## [Task requirements]
In the entries that follow, how many lines include "html"? Give the number and nothing else.

----

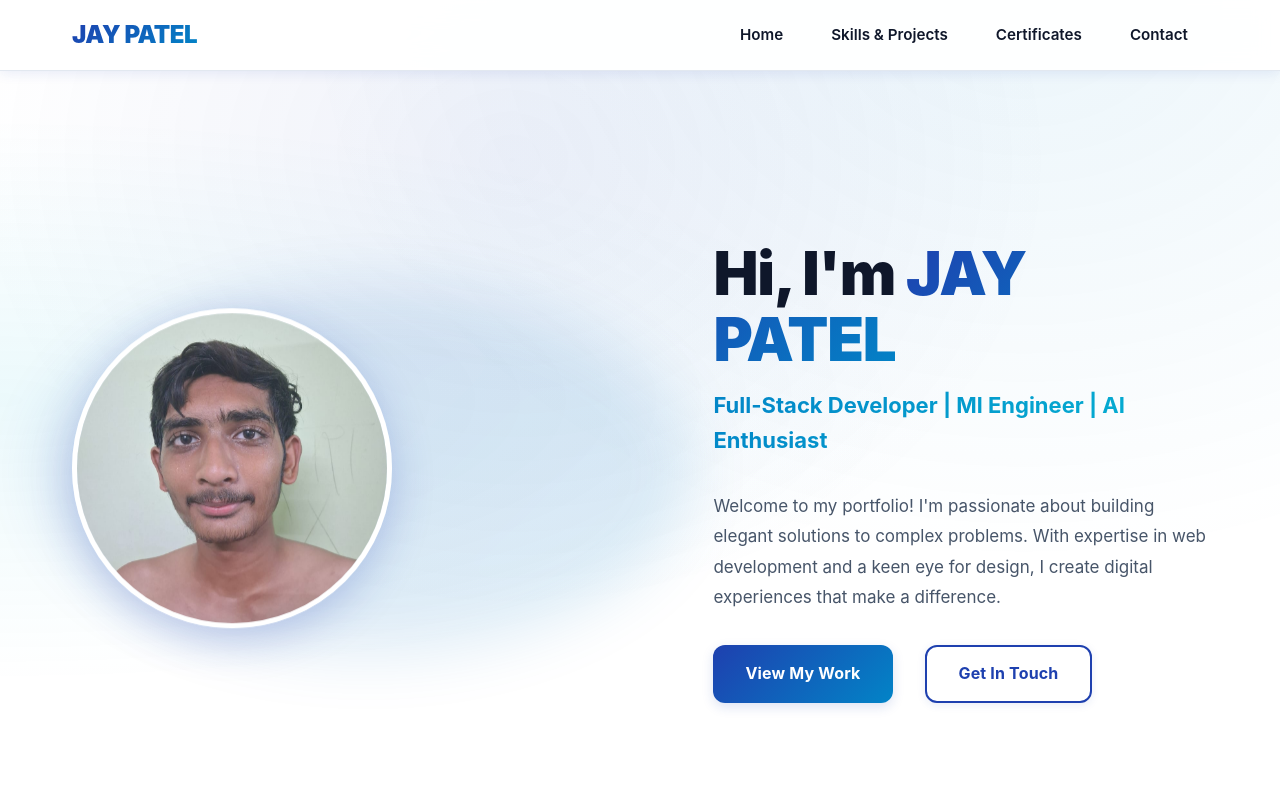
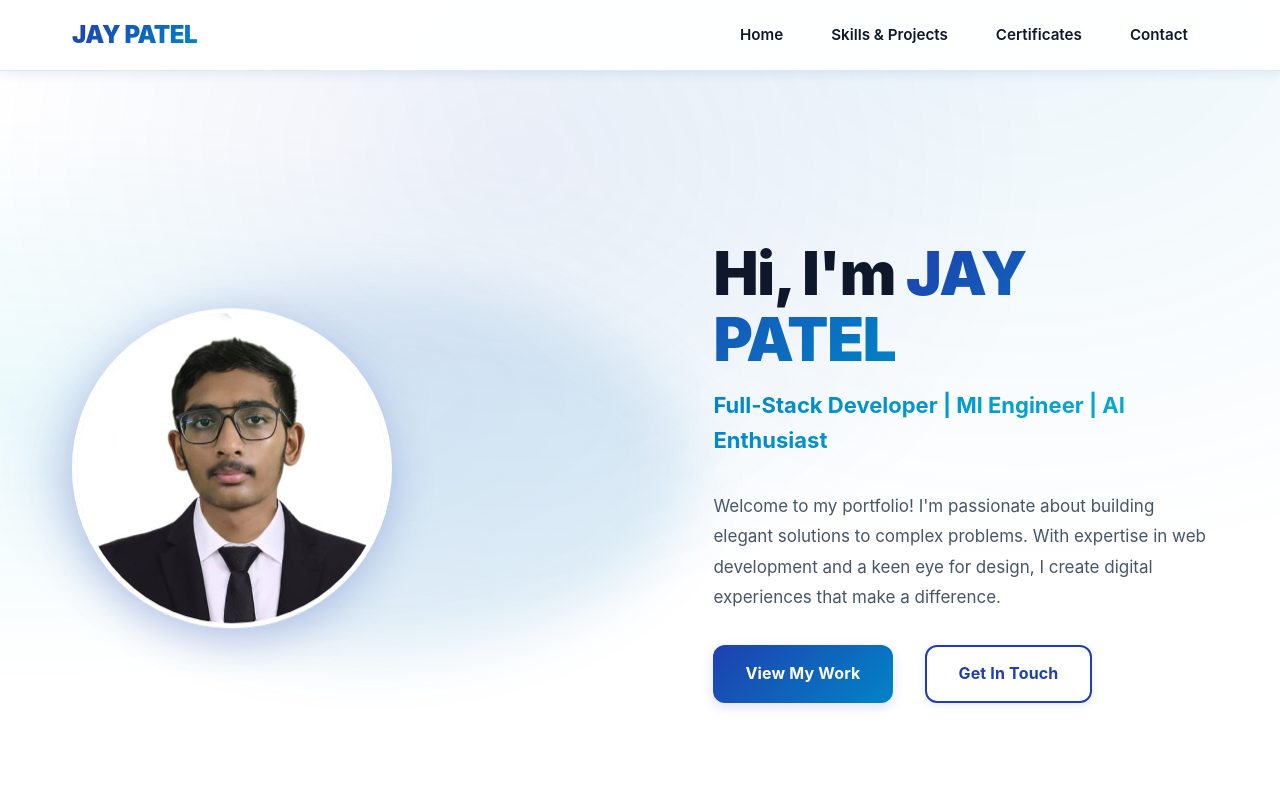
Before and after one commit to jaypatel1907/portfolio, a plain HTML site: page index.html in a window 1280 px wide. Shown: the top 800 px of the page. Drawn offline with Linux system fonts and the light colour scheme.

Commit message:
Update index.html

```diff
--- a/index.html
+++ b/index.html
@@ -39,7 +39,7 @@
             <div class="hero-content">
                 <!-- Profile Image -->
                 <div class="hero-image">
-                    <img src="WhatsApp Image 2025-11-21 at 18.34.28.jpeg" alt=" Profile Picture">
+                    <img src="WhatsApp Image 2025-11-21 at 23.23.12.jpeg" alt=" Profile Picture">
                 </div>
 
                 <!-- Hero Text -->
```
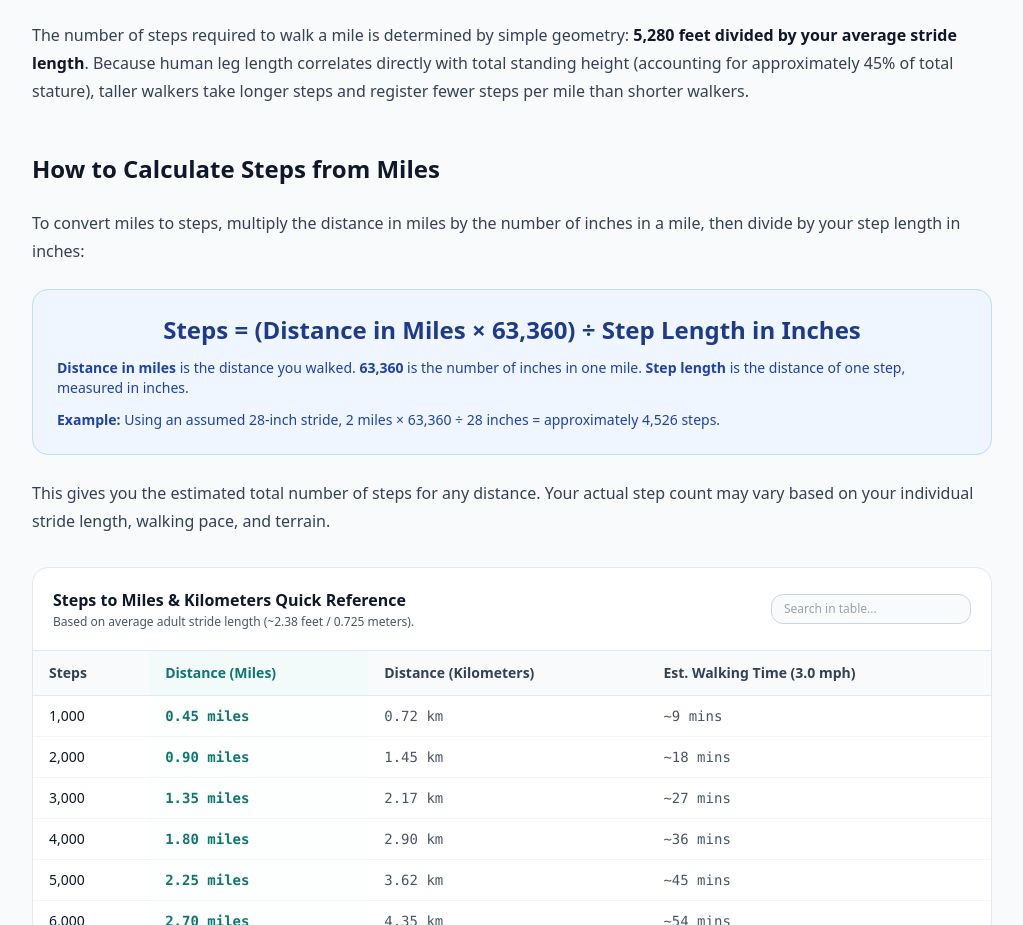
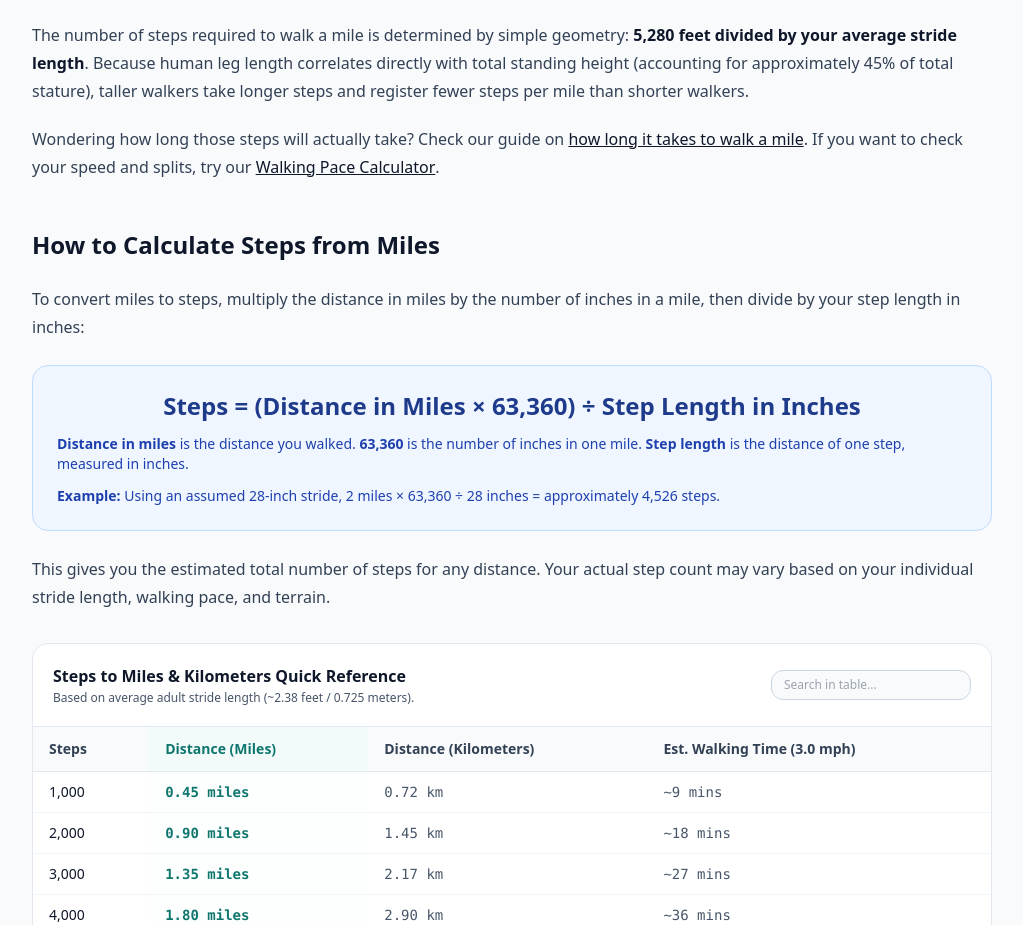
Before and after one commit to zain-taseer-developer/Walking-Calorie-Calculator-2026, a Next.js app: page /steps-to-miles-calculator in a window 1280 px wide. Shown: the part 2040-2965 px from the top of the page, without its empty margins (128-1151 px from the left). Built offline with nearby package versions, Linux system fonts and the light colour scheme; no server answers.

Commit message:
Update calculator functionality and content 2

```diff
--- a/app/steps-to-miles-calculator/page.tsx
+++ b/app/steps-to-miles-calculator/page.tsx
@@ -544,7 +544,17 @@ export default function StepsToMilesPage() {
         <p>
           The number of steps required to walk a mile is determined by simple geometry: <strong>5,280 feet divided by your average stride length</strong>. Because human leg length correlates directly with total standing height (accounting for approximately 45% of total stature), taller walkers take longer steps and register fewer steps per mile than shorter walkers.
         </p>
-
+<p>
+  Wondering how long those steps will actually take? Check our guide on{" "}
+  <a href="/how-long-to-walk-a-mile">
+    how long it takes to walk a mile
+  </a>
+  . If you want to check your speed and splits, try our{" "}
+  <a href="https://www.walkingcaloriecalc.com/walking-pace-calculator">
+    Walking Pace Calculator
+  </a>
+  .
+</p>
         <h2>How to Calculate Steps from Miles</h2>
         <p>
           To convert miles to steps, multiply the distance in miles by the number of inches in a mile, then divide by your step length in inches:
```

----

## [Answer section]
4